Barristers give specialist legal advice and represent people in court. In some countries, there is no separation between this and the Solicitor role.Job Category:
What you will do:
You’ll either be self-employed and work from chambers in private practice, or be employed by one organisation like the Government Legal Service, Crown Prosecution Service, armed forces or a human rights organisation.
You’ll spend most of your time preparing for cases and presenting in court. Your work will focus on one particular area, like criminal or family law.
Your day-to-day duties could include:
- having meetings with clients and taking on cases (briefs)
- researching the law relating to previous similar cases
- reading witness statements and reports
- offering advice and providing written legal opinion
- negotiating settlements out of court
- preparing legal arguments and getting briefs ready for court
- cross-examining witnesses and presenting the case to the judge and jury
- summing up the case
Note that in the UK, the preparatory legal paperwork is done mostly by Solicitors. In some other countries, like the US for example, there is no distinction between Solicitors and Barristers, just one role of Lawyer.
- legal knowledge including court procedures and government regulations
- to be able to use a computer and the main software packages competently
As well as:
- excellent verbal communication skills
- active listening skills
- analytical thinking skills
- to be thorough and pay attention to detail
- the ability to think clearly using logic and reasoning
- the ability to accept criticism and work well under pressure
- persuading skills, driven
You’ll need an approved law degree, or a degree in another subject followed by the Graduate Diploma in Law (GDL) / Common Professional Examination (CPE).
Requirements vary between counties. However in the UK, many law degrees require applicants to have 3 good A-Level passes, ideally including a humanity or essay-based subject. An A-Level in Law, Politics, History or English might be particularly advantageous.

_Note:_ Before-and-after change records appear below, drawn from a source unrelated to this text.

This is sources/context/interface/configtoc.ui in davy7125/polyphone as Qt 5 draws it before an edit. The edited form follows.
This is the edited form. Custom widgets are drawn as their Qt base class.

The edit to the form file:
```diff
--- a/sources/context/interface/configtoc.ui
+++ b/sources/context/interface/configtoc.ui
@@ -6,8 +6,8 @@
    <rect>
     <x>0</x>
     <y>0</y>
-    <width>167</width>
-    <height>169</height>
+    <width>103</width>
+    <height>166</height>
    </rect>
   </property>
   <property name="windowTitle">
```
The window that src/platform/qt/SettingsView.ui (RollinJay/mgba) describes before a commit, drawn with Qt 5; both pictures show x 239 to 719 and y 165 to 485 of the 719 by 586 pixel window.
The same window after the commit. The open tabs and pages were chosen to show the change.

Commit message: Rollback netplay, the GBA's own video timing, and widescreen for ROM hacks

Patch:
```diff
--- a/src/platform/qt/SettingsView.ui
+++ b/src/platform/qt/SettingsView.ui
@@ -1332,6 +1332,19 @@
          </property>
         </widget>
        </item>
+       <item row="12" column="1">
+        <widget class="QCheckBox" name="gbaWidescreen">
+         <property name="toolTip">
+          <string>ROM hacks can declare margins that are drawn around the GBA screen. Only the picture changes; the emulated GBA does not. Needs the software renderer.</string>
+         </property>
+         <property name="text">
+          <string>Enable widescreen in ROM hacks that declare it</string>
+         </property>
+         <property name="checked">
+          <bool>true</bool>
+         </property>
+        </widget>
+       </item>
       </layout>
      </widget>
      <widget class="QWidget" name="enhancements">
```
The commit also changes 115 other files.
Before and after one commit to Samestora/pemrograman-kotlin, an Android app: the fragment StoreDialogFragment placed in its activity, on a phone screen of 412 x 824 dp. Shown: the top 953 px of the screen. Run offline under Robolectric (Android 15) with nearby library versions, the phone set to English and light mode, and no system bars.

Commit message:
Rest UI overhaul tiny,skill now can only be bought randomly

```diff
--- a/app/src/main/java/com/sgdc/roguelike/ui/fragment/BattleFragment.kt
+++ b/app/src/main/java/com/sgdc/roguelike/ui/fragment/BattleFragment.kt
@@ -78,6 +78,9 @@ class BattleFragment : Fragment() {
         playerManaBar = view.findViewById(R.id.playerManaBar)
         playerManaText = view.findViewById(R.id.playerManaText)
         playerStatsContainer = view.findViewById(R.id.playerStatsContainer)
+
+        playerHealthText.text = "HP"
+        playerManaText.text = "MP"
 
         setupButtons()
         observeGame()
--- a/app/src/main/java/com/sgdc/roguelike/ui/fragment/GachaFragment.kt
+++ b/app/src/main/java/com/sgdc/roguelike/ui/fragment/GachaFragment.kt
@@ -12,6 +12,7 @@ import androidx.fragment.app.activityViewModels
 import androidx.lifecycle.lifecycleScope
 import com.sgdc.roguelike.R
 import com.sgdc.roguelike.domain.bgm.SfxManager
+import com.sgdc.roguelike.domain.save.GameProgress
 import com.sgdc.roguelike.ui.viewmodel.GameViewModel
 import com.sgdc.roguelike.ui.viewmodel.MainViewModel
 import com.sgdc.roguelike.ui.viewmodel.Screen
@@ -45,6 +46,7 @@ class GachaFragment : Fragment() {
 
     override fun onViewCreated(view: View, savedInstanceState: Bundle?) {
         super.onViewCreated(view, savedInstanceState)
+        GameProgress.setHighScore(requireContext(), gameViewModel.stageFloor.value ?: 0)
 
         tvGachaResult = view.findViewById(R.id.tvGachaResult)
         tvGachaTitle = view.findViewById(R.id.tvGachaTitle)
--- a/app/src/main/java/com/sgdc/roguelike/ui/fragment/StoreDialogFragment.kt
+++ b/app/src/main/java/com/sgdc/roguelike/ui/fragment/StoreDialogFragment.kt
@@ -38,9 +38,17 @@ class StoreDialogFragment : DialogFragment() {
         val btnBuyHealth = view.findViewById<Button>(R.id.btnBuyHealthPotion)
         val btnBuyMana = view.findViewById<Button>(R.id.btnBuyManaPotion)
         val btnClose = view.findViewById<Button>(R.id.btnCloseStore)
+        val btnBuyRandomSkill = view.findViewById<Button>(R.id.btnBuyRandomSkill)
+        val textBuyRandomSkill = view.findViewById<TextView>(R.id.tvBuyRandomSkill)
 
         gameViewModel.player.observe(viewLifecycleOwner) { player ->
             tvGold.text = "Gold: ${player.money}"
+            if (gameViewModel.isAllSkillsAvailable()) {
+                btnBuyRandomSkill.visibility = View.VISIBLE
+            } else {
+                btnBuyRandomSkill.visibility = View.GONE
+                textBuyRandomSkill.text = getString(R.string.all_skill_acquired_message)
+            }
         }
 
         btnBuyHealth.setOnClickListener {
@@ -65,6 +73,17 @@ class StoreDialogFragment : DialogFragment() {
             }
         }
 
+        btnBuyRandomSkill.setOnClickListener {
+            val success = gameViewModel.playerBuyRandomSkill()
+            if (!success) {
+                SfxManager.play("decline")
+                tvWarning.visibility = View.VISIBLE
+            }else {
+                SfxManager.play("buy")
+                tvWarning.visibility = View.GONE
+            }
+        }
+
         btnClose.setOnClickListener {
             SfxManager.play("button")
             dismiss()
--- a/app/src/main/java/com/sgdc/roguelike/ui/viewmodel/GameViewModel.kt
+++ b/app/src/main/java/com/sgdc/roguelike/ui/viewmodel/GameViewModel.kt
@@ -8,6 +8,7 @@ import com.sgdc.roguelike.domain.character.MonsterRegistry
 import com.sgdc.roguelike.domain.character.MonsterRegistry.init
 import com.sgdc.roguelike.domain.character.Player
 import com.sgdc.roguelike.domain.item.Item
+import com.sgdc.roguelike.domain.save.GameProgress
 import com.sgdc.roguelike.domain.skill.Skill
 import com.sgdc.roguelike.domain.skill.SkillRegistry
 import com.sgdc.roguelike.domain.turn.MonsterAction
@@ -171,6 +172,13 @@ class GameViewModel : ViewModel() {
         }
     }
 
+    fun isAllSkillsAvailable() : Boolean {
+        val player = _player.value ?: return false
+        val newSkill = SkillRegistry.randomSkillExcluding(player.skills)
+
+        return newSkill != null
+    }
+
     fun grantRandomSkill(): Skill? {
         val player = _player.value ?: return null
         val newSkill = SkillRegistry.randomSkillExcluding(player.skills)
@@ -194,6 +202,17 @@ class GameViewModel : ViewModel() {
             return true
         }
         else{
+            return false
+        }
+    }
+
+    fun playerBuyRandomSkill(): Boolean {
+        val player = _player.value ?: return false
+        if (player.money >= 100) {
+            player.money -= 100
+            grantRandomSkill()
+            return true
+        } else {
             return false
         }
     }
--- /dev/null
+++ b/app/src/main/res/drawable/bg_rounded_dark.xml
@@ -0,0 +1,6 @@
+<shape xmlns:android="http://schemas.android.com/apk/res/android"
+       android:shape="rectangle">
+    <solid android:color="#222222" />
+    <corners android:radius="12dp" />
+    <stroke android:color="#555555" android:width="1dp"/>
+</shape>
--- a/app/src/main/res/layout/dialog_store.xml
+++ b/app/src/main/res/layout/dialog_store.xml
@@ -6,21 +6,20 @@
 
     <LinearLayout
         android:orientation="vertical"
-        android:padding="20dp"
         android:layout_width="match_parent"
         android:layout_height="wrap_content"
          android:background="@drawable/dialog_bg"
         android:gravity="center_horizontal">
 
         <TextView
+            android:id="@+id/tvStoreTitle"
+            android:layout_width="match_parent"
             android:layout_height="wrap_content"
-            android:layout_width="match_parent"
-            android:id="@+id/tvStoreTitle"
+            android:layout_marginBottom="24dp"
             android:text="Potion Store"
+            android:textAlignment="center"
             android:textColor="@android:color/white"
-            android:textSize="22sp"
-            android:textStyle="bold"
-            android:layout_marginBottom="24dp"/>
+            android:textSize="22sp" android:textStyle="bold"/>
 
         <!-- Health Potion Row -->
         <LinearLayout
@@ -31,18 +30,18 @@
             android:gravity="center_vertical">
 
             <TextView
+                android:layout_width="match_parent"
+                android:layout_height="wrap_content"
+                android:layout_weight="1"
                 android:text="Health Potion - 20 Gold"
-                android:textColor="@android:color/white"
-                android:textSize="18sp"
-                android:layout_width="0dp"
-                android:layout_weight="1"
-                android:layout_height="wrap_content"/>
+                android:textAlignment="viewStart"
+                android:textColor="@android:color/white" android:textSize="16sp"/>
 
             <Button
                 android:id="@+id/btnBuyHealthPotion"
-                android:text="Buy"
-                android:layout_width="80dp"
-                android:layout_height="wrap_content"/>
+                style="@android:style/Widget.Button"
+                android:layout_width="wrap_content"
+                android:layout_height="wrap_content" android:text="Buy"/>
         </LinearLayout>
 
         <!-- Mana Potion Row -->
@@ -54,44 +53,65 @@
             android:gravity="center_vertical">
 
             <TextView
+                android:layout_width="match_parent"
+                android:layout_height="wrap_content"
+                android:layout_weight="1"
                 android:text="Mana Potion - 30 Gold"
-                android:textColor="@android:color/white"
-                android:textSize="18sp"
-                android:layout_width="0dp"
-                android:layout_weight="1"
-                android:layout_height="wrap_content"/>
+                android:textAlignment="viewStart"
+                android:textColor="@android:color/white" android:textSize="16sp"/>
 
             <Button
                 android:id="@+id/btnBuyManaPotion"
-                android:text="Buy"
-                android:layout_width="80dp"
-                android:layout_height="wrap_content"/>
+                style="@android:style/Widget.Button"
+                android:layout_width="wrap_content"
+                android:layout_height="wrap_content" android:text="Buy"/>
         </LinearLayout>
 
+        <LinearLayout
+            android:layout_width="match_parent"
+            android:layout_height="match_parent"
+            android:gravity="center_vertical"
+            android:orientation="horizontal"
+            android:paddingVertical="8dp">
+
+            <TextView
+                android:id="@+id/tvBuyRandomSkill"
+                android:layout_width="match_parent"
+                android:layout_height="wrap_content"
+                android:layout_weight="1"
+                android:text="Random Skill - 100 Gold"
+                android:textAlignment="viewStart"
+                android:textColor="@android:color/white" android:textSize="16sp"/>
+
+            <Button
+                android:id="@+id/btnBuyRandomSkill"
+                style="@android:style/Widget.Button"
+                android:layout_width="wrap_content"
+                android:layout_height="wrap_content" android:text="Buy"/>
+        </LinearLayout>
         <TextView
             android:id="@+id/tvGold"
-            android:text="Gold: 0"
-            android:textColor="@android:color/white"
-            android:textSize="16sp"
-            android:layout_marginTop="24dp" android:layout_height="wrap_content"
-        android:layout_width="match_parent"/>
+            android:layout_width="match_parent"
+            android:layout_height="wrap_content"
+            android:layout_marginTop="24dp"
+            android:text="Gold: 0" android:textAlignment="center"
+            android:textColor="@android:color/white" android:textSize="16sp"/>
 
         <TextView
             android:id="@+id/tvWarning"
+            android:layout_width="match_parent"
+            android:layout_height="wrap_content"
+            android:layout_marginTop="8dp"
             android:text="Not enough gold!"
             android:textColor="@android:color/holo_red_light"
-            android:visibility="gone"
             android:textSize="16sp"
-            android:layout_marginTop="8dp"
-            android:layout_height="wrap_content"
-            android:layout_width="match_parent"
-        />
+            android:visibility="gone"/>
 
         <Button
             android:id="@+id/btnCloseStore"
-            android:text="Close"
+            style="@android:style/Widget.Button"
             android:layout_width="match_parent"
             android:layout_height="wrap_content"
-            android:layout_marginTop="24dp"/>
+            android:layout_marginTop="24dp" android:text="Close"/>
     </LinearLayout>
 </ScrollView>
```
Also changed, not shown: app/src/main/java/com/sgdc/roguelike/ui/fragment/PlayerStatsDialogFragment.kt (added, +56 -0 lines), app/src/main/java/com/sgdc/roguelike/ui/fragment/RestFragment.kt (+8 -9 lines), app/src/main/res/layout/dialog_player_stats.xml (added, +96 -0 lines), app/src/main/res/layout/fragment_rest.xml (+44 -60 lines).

Aim for at least a 2:2 in your undegraduate degree (although ideally you’ll want a 2:1 or 1:1). After your Law degree, GDL or CPE, you’ll then need to pass the Bar Course Aptitude Test (BCAT) before applying for the Bar Professional Training Course (BPTC).
Following this, you’ll need to complete practical training called ‘pupillage’.
The Bar Council and the Bar Standards Board have more information on becoming a barrister.
Working Hours and Environment:
You’ll often work more than the standard 40 hour week, as long hours are common. You may travel to courts every day, particularly if you’re involved in criminal or family law.
If you’re self-employed, you’ll share chambers with other barristers. You’ll divide your time between chambers and court.
If you’re an employed barrister, you’ll be office-based with occasional travel to meetings, court or tribunals.
In court, in the UK, you’ll wear a wig and gown. Outside of court, you’ll be expected to dress in smart business clothes.
Career Path & Progression:
Once qualified, you could start off working as a court legal adviser. These are trained legal professionals who help magistrates make legal decisions. After a few years of doing this, you could move into private practice as a barrister.
With experience you could find employment with firms supplying legal services in commerce, finance or industry. You could lead a team or move into general management.
You could become a coroner. This is a legal professional who looks into deaths from unnatural or unknown causes, or those that have happened suddenly or in prison or police custody.
In the UK, you could also apply to become a King’s Counsel (KC) or a judge.